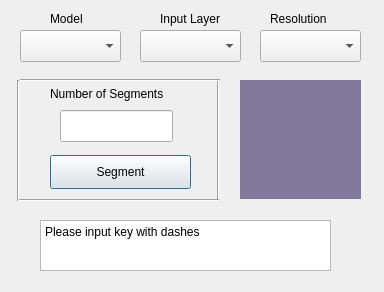
sirebellum/qgis-segmentation, file segmenter_dialog_base.ui: the form before one commit.
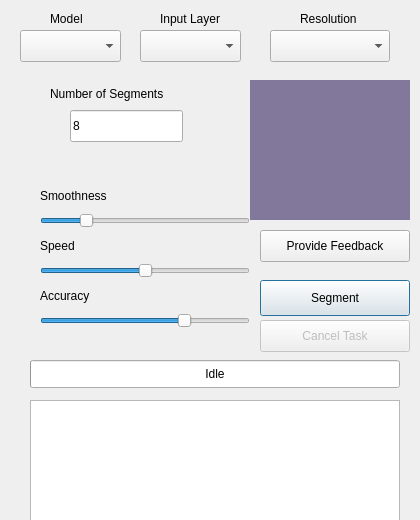
The form after the commit.

Patch:
```diff
--- a/segmenter_dialog_base.ui
+++ b/segmenter_dialog_base.ui
@@ -6,8 +6,8 @@
    <rect>
     <x>0</x>
     <y>0</y>
-    <width>384</width>
-    <height>292</height>
+    <width>420</width>
+    <height>520</height>
    </rect>
   </property>
   <property name="windowTitle">
@@ -25,10 +25,10 @@
   <widget class="QPushButton" name="buttonPredict">
    <property name="geometry">
     <rect>
-     <x>50</x>
-     <y>155</y>
-     <width>141</width>
-     <height>34</height>
+      <x>260</x>
+      <y>280</y>
+      <width>150</width>
+      <height>36</height>
     </rect>
    </property>
    <property name="toolTip">
@@ -38,18 +38,33 @@
     <string>Segment</string>
    </property>
   </widget>
+  <widget class="QPushButton" name="buttonStop">
+   <property name="enabled">
+    <bool>false</bool>
+   </property>
+   <property name="geometry">
+    <rect>
+      <x>260</x>
+      <y>320</y>
+      <width>150</width>
+      <height>32</height>
+    </rect>
+   </property>
+   <property name="text">
+    <string>Cancel Task</string>
+   </property>
+  </widget>
   <widget class="QPlainTextEdit" name="inputBox">
    <property name="geometry">
     <rect>
-     <x>40</x>
-     <y>220</y>
-     <width>291</width>
-     <height>51</height>
+      <x>30</x>
+      <y>400</y>
+      <width>370</width>
+      <height>140</height>
     </rect>
    </property>
    <property name="plainText">
-    <string>Please input key with dashes
-</string>
+        <string/>
    </property>
    <property name="overwriteMode">
     <bool>false</bool>
@@ -58,13 +73,38 @@
     <bool>false</bool>
    </property>
   </widget>
+  <widget class="QProgressBar" name="jobProgress">
+   <property name="geometry">
+    <rect>
+      <x>30</x>
+      <y>360</y>
+      <width>370</width>
+      <height>28</height>
+    </rect>
+   </property>
+   <property name="minimum">
+    <number>0</number>
+   </property>
+   <property name="maximum">
+    <number>100</number>
+   </property>
+   <property name="value">
+    <number>0</number>
+   </property>
+   <property name="format">
+    <string>Idle</string>
+   </property>
+   <property name="textVisible">
+    <bool>true</bool>
+   </property>
+  </widget>
   <widget class="QLabel" name="imageLarge">
    <property name="geometry">
     <rect>
-     <x>240</x>
-     <y>80</y>
-     <width>121</width>
-     <height>119</height>
+      <x>250</x>
+      <y>80</y>
+      <width>160</width>
+      <height>140</height>
     </rect>
    </property>
    <property name="styleSheet">
@@ -73,6 +113,9 @@
    <property name="text">
     <string/>
    </property>
+  <property name="alignment">
+   <set>Qt::AlignCenter</set>
+  </property>
   </widget>
   <widget class="QComboBox" name="inputLoadModel">
    <property name="geometry">
@@ -119,58 +162,6 @@
     <string comment="Number of segments to divide input into">Number of Segments</string>
    </property>
   </widget>
-  <widget class="Line" name="line">
-   <property name="geometry">
-    <rect>
-     <x>210</x>
-     <y>80</y>
-     <width>16</width>
-     <height>121</height>
-    </rect>
-   </property>
-   <property name="orientation">
-    <enum>Qt::Vertical</enum>
-   </property>
-  </widget>
-  <widget class="Line" name="line_2">
-   <property name="geometry">
-    <rect>
-     <x>20</x>
-     <y>70</y>
-     <width>200</width>
-     <height>20</height>
-    </rect>
-   </property>
-   <property name="orientation">
-    <enum>Qt::Horizontal</enum>
-   </property>
-  </widget>
-  <widget class="Line" name="line_3">
-   <property name="geometry">
-    <rect>
-     <x>19</x>
-     <y>190</y>
-     <width>200</width>
-     <height>20</height>
-    </rect>
-   </property>
-   <property name="orientation">
-    <enum>Qt::Horizontal</enum>
-   </property>
-  </widget>
-  <widget class="Line" name="line_4">
-   <property name="geometry">
-    <rect>
-     <x>10</x>
-     <y>80</y>
-     <width>16</width>
-     <height>121</height>
-    </rect>
-   </property>
-   <property name="orientation">
-    <enum>Qt::Vertical</enum>
-   </property>
-  </widget>
   <widget class="QComboBox" name="inputLayer">
    <property name="geometry">
     <rect>
@@ -206,10 +197,10 @@
   <widget class="QLabel" name="labelLoadModel_3">
    <property name="geometry">
     <rect>
-     <x>270</x>
-     <y>10</y>
-     <width>81</width>
-     <height>18</height>
+      <x>300</x>
+      <y>10</y>
+      <width>81</width>
+      <height>18</height>
     </rect>
    </property>
    <property name="accessibleDescription">
@@ -222,10 +213,10 @@
   <widget class="QComboBox" name="inputRes">
    <property name="geometry">
     <rect>
-     <x>260</x>
-     <y>30</y>
-     <width>101</width>
-     <height>32</height>
+      <x>270</x>
+      <y>30</y>
+      <width>120</width>
+      <height>32</height>
     </rect>
    </property>
    <property name="toolTip">
@@ -241,11 +232,135 @@
   <widget class="QLineEdit" name="inputSegments">
    <property name="geometry">
     <rect>
-     <x>60</x>
-     <y>110</y>
-     <width>113</width>
-     <height>32</height>
+      <x>70</x>
+      <y>110</y>
+      <width>113</width>
+      <height>32</height>
     </rect>
+   </property>
+   <property name="text">
+    <string>8</string>
+   </property>
+   <property name="placeholderText">
+    <string/>
+   </property>
+  </widget>
+  <widget class="QLabel" name="labelSmoothness">
+   <property name="geometry">
+    <rect>
+     <x>40</x>
+     <y>185</y>
+     <width>151</width>
+     <height>21</height>
+    </rect>
+   </property>
+   <property name="text">
+    <string>Smoothness</string>
+   </property>
+  </widget>
+  <widget class="QSlider" name="sliderSmoothness">
+   <property name="geometry">
+    <rect>
+    <x>40</x>
+    <y>210</y>
+    <width>210</width>
+    <height>22</height>
+    </rect>
+   </property>
+   <property name="minimum">
+    <number>0</number>
+   </property>
+   <property name="maximum">
+    <number>100</number>
+   </property>
+   <property name="value">
+    <number>20</number>
+   </property>
+   <property name="orientation">
+    <enum>Qt::Horizontal</enum>
+   </property>
+  </widget>
+  <widget class="QLabel" name="labelSpeed">
+   <property name="geometry">
+    <rect>
+    <x>40</x>
+    <y>235</y>
+    <width>151</width>
+    <height>21</height>
+    </rect>
+   </property>
+   <property name="text">
+    <string>Speed</string>
+   </property>
+  </widget>
+  <widget class="QSlider" name="sliderSpeed">
+   <property name="geometry">
+    <rect>
+     <x>40</x>
+     <y>260</y>
+     <width>210</width>
+     <height>22</height>
+    </rect>
+   </property>
+   <property name="minimum">
+    <number>0</number>
+   </property>
+   <property name="maximum">
+    <number>100</number>
+   </property>
+   <property name="value">
+    <number>50</number>
+   </property>
+   <property name="orientation">
+    <enum>Qt::Horizontal</enum>
+   </property>
+  </widget>
+  <widget class="QLabel" name="labelAccuracy">
+   <property name="geometry">
+    <rect>
+     <x>40</x>
+     <y>285</y>
+     <width>151</width>
+     <height>21</height>
+    </rect>
+   </property>
+   <property name="text">
+    <string>Accuracy</string>
+   </property>
+  </widget>
+  <widget class="QSlider" name="sliderAccuracy">
+   <property name="geometry">
+    <rect>
+     <x>40</x>
+     <y>310</y>
+     <width>210</width>
+     <height>22</height>
+    </rect>
+   </property>
+   <property name="minimum">
+    <number>0</number>
+   </property>
+   <property name="maximum">
+    <number>100</number>
+   </property>
+   <property name="value">
+    <number>70</number>
+   </property>
+   <property name="orientation">
+    <enum>Qt::Horizontal</enum>
+   </property>
+  </widget>
+  <widget class="QPushButton" name="buttonFeedback">
+   <property name="geometry">
+    <rect>
+      <x>260</x>
+      <y>230</y>
+      <width>150</width>
+      <height>32</height>
+    </rect>
+   </property>
+   <property name="text">
+    <string>Provide Feedback</string>
    </property>
   </widget>
  </widget>
```
Left out of the diff: 40 changed lines with no effect on the pictures.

__________

WHAT YOU NEED TO DO → The string "with" marks the lines to return from the material. Copy each one.

SOLUTION BELOW →
-    <string>Please input key with dashes
Left out of the diff: 40 changed lines with no effect on the pictures.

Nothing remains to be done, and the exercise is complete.